Uganda grapples with Airbus A330 deliveriesUganda Airlines will operate a mix of A330neo’s for the long haul network and shorter range Bombardier CRJ’s for the regional feeder network
Uganda Airlines is weighing options for the delivery of its A330 fleet, in the wake of disruptions to global air travel, occasioned by the COVID-19 crisis. The flag carrier had brought forward the delivery of its A330-800 neo fleet to October, instead of the original plan under which the first airframe was to be delivered in December 2020.
Under the revised schedule, the second aircraft would follow in November in time for launch of the first intercontinental route in December 2020.

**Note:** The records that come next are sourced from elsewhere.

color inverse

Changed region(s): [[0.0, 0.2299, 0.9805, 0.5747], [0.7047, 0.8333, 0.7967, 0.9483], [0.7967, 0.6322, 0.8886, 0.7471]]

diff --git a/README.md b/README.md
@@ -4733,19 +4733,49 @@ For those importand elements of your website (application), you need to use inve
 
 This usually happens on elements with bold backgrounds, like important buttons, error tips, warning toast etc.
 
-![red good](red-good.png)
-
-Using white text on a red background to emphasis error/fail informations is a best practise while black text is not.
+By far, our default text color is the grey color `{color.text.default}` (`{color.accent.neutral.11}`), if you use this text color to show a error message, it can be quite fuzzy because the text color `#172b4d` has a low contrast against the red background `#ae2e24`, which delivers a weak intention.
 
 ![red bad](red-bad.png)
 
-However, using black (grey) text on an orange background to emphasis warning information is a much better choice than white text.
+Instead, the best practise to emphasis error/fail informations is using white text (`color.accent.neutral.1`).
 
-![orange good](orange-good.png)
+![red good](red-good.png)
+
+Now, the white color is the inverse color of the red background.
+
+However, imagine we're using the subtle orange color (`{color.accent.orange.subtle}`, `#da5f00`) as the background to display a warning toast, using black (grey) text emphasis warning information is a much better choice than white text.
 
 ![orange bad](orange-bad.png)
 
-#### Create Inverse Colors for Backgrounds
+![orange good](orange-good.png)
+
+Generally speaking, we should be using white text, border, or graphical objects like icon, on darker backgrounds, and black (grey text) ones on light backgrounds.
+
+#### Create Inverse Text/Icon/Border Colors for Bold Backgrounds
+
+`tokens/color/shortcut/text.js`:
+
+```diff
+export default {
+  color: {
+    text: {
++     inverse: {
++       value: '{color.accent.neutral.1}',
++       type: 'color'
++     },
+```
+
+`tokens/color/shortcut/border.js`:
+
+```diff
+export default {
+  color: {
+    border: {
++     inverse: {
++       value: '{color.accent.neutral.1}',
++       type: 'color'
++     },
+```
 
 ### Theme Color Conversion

According to usually reliable sources, the airline is now weighing the cost implications of deferring the deliveries and parking the fleet at Entebbe International Airport. While it would be cheaper than leaving them with the manufacturer, it is understood that the airline management is conscious of the negative comments that followed the five months hiatus between the arrival of the first Bombardier CRJ 900 NextGen in April 2019 and the first commercial flight in October that year.

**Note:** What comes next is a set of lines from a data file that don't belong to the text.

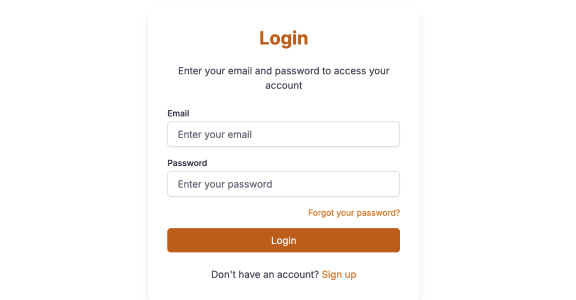
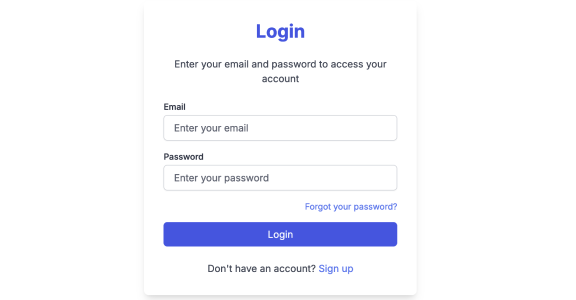
fix: tailwind component colors

diff --git a/src/constants/tailwind-components/login.ts b/src/constants/tailwind-components/login.ts
@@ -2,7 +2,7 @@ const Login1 = `
 <main class="flex items-center justify-center min-h-screen bg-gray-100 p-4">
   <div class="w-full max-w-md bg-white rounded-lg shadow-lg p-8 space-y-6">
     <!-- Title -->
-    <h2 class="text-3xl font-bold text-center text-orange-600">Login</h2>
+    <h2 class="text-3xl font-bold text-center text-blue-600">Login</h2>
     <p class="text-center text-gray-600">Enter your email and password to access your account</p>
 
     <!-- Login Form -->
@@ -15,7 +15,7 @@ const Login1 = `
           id="email"
           name="email"
           placeholder="Enter your email"
-          class="mt-1 block w-full px-4 py-2 border border-gray-300 rounded-md shadow-sm focus:outline-none focus:ring-2 focus:ring-orange-500 focus:border-transparent"
+          class="mt-1 block w-full px-4 py-2 border border-gray-300 rounded-md shadow-sm focus:outline-none focus:ring-2 focus:ring-blue-500 focus:border-transparent"
           required
         />
       </div>
@@ -28,7 +28,7 @@ const Login1 = `
           id="password"
           name="password"
           placeholder="Enter your password"
-          class="mt-1 block w-full px-4 py-2 border border-gray-300 rounded-md shadow-sm focus:outline-none focus:ring-2 focus:ring-orange-500 focus:border-transparent"
+          class="mt-1 block w-full px-4 py-2 border border-gray-300 rounded-md shadow-sm focus:outline-none focus:ring-2 focus:ring-blue-500 focus:border-transparent"
           required
         />
         <!-- Password Toggle Icon (Non-Functional) -->
@@ -39,13 +39,13 @@ const Login1 = `
 
       <!-- Forgot Password Link -->
       <div class="flex justify-end">
-        <a href="#" class="text-sm text-orange-500 hover:underline">Forgot your password?</a>
+        <a href="#" class="text-sm text-blue-500 hover:underline">Forgot your password?</a>
       </div>
 
       <!-- Login Button -->
       <button
         type="submit"
-        class="w-full px-4 py-2 text-white bg-orange-600 rounded-md focus:outline-none focus:ring-2 focus:ring-orange-500 focus:ring-opacity-50 hover:bg-orange-700 transition-colors"
+        class="w-full px-4 py-2 text-white bg-blue-600 rounded-md focus:outline-none focus:ring-2 focus:ring-blue-500 focus:ring-opacity-50 hover:bg-blue-700 transition-colors"
       >
         Login
       </button>
@@ -54,7 +54,7 @@ const Login1 = `
     <!-- Sign Up Link -->
     <div class="text-center text-gray-600">
       Don't have an account?
-      <a href="#" class="text-orange-500 hover:underline">Sign up</a>
+      <a href="#" class="text-blue-500 hover:underline">Sign up</a>
     </div>
   </div>
 </main>
@@ -66,7 +66,7 @@ const LoginWithSocialButtons = `
 <div class="flex items-center justify-center min-h-screen bg-gray-100 p-4">
   <div class="w-full max-w-md bg-white rounded-lg shadow-lg p-8 space-y-6">
     <!-- Title -->
-    <h2 class="text-3xl font-bold text-center text-orange-600">Login</h2>
+    <h2 class="text-3xl font-bold text-center text-blue-600">Login</h2>
     <p class="text-center text-gray-600">Enter your email and password to access your account</p>
 
     <!-- Login Form -->
@@ -79,7 +79,7 @@ const LoginWithSocialButtons = `
           id="email"
           name="email"
           placeholder="Enter your email"
-          class="mt-1 block w-full px-4 py-2 border border-gray-300 rounded-md shadow-sm focus:outline-none focus:ring-2 focus:ring-orange-500 focus:border-transparent"
+          class="mt-1 block w-full px-4 py-2 border border-gray-300 rounded-md shadow-sm focus:outline-none focus:ring-2 focus:ring-blue-500 focus:border-transparent"
           required
         />
       </div>
@@ -92,7 +92,7 @@ const LoginWithSocialButtons = `
           id="password"
           name="password"
           placeholder="Enter your password"
-          class="mt-1 block w-full px-4 py-2 border border-gray-300 rounded-md shadow-sm focus:outline-none focus:ring-2 focus:ring-orange-500 focus:border-transparent"
+          class="mt-1 block w-full px-4 py-2 border border-gray-300 rounded-md shadow-sm focus:outline-none focus:ring-2 focus:ring-blue-500 focus:border-transparent"
           required
         />
         <!-- Password Toggle Icon (Non-Functional) -->
@@ -103,13 +103,13 @@ const LoginWithSocialButtons = `
 
       <!-- Forgot Password Link -->
       <div class="flex justify-end">
-        <a href="#" class="text-sm text-orange-500 hover:underline">Forgot your password?</a>
+        <a href="#" class="text-sm text-blue-500 hover:underline">Forgot your password?</a>
       </div>
 
       <!-- Login Button -->
       <button
         type="submit"
-        class="w-full px-4 py-2 text-white bg-orange-600 rounded-md focus:outline-none focus:ring-2 focus:ring-orange-500 focus:ring-opacity-50"
+        class="w-full px-4 py-2 text-white bg-blue-600 rounded-md focus:outline-none focus:ring-2 focus:ring-blue-500 focus:ring-opacity-50"
       >
         Login
       </button>
@@ -155,7 +155,7 @@ const LoginWithSocialButtons = `
     <!-- Sign Up Link -->
     <p class="text-center text-gray-600">
       Don't have an account?
-      <a href="#" class="text-orange-500 hover:underline">Sign up</a>
+      <a href="#" class="text-blue-500 hover:underline">Sign up</a>
     </p>
   </div>
 </div>

diff --git a/src/constants/tailwind-components/navbar.ts b/src/constants/tailwind-components/navbar.ts
@@ -1,7 +1,7 @@
 const Navbar1 = `
  <nav class="bg-white shadow">
       <div class="mx-auto flex h-16 max-w-screen-xl items-center justify-between px-4 sm:px-6 lg:px-8">
-        <div class="flex text-red-500 gap-2">
+        <div class="flex text-blue-500 gap-2">
           <svg
             class="h-8 w-8"
             xmlns="http://www.w3.org/2000/svg"
@@ -34,14 +34,14 @@ const Navbar1 = `
         </div>
 
         <div class="flex-grow hidden md:flex justify-center space-x-4">
-          <a href="/" class="text-gray-600 hover:text-red-500 cursor-pointer">Home</a>
-          <a href="/about" class="text-gray-600 hover:text-red-500 cursor-pointer">About</a>
-          <a href="/blog" class="text-gray-600 hover:text-red-500 cursor-pointer">Blog</a>
+          <a href="/" class="text-gray-600 hover:text-blue-500 cursor-pointer">Home</a>
+          <a href="/about" class="text-gray-600 hover:text-blue-500 cursor-pointer">About</a>
+          <a href="/blog" class="text-gray-600 hover:text-blue-500 cursor-pointer">Blog</a>
         </div>
 
         <div class="hidden md:flex justify-center items-center gap-2">
-          <a href="/login" class="hover:text-red-600 bg-red-50 px-5 py-2.5 text-sm font-medium text-red-500 hover:bg-red-100 rounded-md">Login</a>
-          <a href="#" class="block rounded-md bg-red-500 px-5 py-2.5 text-sm font-medium text-white hover:bg-red-600">Sign in</a>
+          <a href="/login" class="hover:text-blue-600 bg-blue-50 px-5 py-2.5 text-sm font-medium text-blue-500 hover:bg-red-100 rounded-md">Login</a>
+          <a href="#" class="block rounded-md bg-blue-500 px-5 py-2.5 text-sm font-medium text-white hover:bg-blue-600">Sign in</a>
         </div>
 
         <div class="md:hidden">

Sources add further that the airline is not facing any financial pressures, having received all the money needed for this phase of its development plan. Payments for the widebody fleet are up to date with a final payment of just $17 million pending for the two aircraft.
The COVID-19 crisis has impacted global air travel as countries shut their airspace and impose internal lockdowns. Uganda airlines which needs a minimum of 17 routes for the current fleet of four CRJ-900 aircraft to be optimally utilised, was planning to launch another nine routes between March and October, to complete phase one development. These included Kinshasa and Johannesburg in April followed by Lusaka, Harare and Goma. Lagos and either London or Guangzhou, would follow to launch the second phase, once the A330’s arrived. It also is understood that Uganda is trying to secure rights to Heathrow for the London flights. Should the sought slots be allocated, Uganda Airlines would be the other carrier in East Africa, after Kenya Airways, to offer direct flights to London Heathrow.
A source close to the airline says the carrier has become well-resourced after President Museveni made it clear to reluctant ministry of finance technocrats, that he would not entertain any financial hurdles in the way of the comeback flag carrier. It is reported that in one meeting last year, Museveni told officials to put his Gulfstream GV presidential transport on the market, if they could not find money for the national carrier within the budget.
The only problem for the airline management now is the uncertainty surrounding the market, since it is not known when the COVID-19 crisis will ease and travel restrictions lifted. Even then, it would be a while before traffic and the global economy recover to precrisis levels. The process of securing flight approvals and recruitment of representatives in the different markets has also been impacted as a result.
Uganda Airlines is the second operator in East Africa to have ordered Airbus’s revamped A330 twinjet. Rwandair has a pair of the larger -900-neo on order but has not given any reason for putting off the deliveries that were due in 2019.